### [Supplied records]
-----
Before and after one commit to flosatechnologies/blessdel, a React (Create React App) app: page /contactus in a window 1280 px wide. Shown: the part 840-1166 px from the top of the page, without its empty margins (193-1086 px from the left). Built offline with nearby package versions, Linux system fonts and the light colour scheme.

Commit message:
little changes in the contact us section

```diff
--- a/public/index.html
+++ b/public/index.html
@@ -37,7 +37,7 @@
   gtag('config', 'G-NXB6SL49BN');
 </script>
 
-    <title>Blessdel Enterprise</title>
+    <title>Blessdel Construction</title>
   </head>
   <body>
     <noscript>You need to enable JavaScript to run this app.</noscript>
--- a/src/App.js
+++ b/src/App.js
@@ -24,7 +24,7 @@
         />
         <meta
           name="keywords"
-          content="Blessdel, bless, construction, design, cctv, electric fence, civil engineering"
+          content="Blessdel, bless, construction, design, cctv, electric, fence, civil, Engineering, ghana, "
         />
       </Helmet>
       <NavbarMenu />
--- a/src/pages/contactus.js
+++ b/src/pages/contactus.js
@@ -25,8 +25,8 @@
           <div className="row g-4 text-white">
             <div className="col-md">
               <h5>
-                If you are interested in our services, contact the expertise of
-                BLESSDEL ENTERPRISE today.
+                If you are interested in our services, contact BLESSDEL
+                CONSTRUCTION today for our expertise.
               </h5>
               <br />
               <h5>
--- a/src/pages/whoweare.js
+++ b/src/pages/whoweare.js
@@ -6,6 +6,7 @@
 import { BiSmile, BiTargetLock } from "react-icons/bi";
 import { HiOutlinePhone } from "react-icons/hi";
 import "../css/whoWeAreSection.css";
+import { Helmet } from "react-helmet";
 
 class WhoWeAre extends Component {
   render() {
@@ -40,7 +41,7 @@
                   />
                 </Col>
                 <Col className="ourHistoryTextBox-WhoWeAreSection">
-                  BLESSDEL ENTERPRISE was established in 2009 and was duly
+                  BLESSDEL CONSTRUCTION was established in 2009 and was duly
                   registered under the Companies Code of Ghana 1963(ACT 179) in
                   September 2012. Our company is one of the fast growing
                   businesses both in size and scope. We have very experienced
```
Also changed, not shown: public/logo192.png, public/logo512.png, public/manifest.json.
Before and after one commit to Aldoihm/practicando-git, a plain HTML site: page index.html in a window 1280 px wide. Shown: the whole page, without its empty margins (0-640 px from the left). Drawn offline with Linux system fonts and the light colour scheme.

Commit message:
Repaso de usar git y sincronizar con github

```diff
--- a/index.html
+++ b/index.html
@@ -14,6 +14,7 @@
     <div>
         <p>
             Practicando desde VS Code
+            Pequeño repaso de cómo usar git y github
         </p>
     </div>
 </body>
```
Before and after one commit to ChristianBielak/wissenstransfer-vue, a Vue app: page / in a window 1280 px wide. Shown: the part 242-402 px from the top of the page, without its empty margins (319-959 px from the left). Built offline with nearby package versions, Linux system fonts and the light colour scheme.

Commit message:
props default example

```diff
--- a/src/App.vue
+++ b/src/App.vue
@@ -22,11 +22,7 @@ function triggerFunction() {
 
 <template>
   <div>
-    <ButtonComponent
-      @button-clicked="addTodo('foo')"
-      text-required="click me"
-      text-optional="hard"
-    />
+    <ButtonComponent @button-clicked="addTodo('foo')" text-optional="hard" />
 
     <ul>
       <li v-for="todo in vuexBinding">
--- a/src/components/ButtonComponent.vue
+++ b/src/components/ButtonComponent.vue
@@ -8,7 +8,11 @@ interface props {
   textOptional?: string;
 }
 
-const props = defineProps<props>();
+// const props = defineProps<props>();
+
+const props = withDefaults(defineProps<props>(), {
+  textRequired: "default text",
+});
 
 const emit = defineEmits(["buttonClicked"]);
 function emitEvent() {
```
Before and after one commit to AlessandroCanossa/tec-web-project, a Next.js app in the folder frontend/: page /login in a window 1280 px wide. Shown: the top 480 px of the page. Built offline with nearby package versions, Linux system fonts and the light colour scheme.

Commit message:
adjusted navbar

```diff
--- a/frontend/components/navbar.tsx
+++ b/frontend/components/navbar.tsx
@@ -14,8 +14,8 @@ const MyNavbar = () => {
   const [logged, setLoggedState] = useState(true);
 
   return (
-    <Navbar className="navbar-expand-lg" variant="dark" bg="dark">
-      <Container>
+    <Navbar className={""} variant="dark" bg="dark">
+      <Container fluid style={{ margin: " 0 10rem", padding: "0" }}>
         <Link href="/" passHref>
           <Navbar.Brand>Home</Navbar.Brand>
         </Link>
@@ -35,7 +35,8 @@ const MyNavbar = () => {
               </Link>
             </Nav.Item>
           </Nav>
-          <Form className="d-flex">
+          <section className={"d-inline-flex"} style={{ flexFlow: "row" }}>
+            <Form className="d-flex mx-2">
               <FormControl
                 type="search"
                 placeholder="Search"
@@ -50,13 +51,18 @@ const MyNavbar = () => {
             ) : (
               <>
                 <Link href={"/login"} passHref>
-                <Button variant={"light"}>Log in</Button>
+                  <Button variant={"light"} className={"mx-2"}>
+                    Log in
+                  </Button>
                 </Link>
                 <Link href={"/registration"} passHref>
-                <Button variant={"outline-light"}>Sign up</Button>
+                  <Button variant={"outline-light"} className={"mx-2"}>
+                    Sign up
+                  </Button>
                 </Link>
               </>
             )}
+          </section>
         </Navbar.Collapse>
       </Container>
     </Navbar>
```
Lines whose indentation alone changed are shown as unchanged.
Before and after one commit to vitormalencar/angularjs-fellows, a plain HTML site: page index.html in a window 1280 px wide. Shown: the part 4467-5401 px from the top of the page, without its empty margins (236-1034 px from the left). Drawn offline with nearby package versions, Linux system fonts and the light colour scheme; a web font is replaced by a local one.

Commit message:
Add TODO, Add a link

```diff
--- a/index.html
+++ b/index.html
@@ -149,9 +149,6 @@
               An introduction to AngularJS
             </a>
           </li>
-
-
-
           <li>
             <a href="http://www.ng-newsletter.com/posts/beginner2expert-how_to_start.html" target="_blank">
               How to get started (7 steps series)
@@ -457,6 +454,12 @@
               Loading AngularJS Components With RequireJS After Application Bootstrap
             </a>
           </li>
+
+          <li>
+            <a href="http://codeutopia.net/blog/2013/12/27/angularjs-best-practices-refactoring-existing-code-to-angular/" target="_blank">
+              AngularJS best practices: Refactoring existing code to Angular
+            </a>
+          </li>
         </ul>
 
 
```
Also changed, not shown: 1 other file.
-----
### [Assignment]
In the records above, which lines hold the string "className"? Copy each one.

### [Completed task]
           <div className="row g-4 text-white">
             <div className="col-md">
                 <Col className="ourHistoryTextBox-WhoWeAreSection">
-    <Navbar className="navbar-expand-lg" variant="dark" bg="dark">
+    <Navbar className={""} variant="dark" bg="dark">
-          <Form className="d-flex">
+          <section className={"d-inline-flex"} style={{ flexFlow: "row" }}>
+            <Form className="d-flex mx-2">
+                  <Button variant={"light"} className={"mx-2"}>
+                  <Button variant={"outline-light"} className={"mx-2"}>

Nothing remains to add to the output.